Why should kids have all the fun on October 31st?
After a review copy of A Taste for Absinthe (Clarkson Potter) landed on my desk a few days back, I thought right away, here's a natural fit for story in runup to Halloween 2010.
Scare factor was not the reason even though you might remember Absinthe was banned in the early 20th century after this poets favorites was branded as a method to madness by French authorities.
Cocktail names such as B Monster (page 102), Last Second (page 85), Thyme and Punishment (page 159) made is a must share.
I serve you a taste of the book with 2 of its recipes.
First, Death by Dusk (pictured above):
This is a version of the cocktail Death in the Afternoon (absinthe and champagne), which was created for a 1935 book of humorous cocktail riffs called So Red the Nose, or Breath in the Afternoon. While Death in the Afternoon is a great name, San Francisco-based Neyah White, from Nopa, admits it is a little lacking as far as drinks go. The addition of crème de violette has a rounding effect and gives the drink some subtlety.
½ ounce crème de violette
5 ounces sparkling wine
¼ ounce absinthe
1 maraschino cherry, for garnish
Pour the crème de violette and wine into a flute. Float the absinthe on top, and garnish with a maraschino cherry. Serve.
Second, Black Fairy (pictured below):
The creator of this cocktail—Erika Fey of Cyrus in Healdsburg, California—frequently draws inspiration from the bounty of spectacular seasonal ingredients available from local Sonoma County farms to create unique cocktails with playful and surprising flavor combinations.
4 fresh blackberries
Fresh mint sprigs
¾ ounce Kubler absinthe
¾ ounce Michter’s rye whiskey
¾ ounce fresh lemon juice
¾ ounce Fever Tree tonic water
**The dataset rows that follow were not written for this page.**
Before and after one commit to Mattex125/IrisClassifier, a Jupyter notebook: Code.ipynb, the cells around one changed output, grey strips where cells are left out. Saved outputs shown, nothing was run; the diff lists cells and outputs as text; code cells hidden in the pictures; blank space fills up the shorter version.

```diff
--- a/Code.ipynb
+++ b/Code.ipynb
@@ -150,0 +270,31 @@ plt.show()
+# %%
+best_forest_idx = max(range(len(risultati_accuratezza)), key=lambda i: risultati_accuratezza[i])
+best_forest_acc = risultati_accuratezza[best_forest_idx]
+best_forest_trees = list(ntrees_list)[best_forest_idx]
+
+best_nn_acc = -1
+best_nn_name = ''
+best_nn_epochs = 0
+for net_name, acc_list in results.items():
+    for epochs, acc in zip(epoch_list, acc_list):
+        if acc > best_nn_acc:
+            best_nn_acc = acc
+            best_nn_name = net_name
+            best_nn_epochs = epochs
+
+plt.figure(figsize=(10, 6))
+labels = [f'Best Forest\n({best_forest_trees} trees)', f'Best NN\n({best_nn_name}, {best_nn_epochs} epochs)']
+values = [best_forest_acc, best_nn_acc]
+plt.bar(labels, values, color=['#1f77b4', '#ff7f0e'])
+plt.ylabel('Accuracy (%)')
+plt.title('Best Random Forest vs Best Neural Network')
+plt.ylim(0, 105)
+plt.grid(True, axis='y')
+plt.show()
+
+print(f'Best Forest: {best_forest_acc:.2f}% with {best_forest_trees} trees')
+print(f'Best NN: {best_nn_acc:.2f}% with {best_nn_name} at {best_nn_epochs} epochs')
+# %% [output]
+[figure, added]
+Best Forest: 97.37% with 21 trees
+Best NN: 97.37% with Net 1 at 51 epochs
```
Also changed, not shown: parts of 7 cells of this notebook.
In a cocktail shaker, muddle 3 of the blackberries with a mint sprig. Add the absinthe, rye whiskey, lemon juice, and tonic water. Fill the shaker with ice, and shake well. Strain the drink over an old-fashioned glass filled with fresh ice. Garnish with the remaining blackberry and a sprig of mint, and serve.
In one clean swoop, A Taste for Absinthe brings back to life classics and adds contemporary ones to the mix, 65 recipes all in all.
Twist, shake, stir?
No evil doers.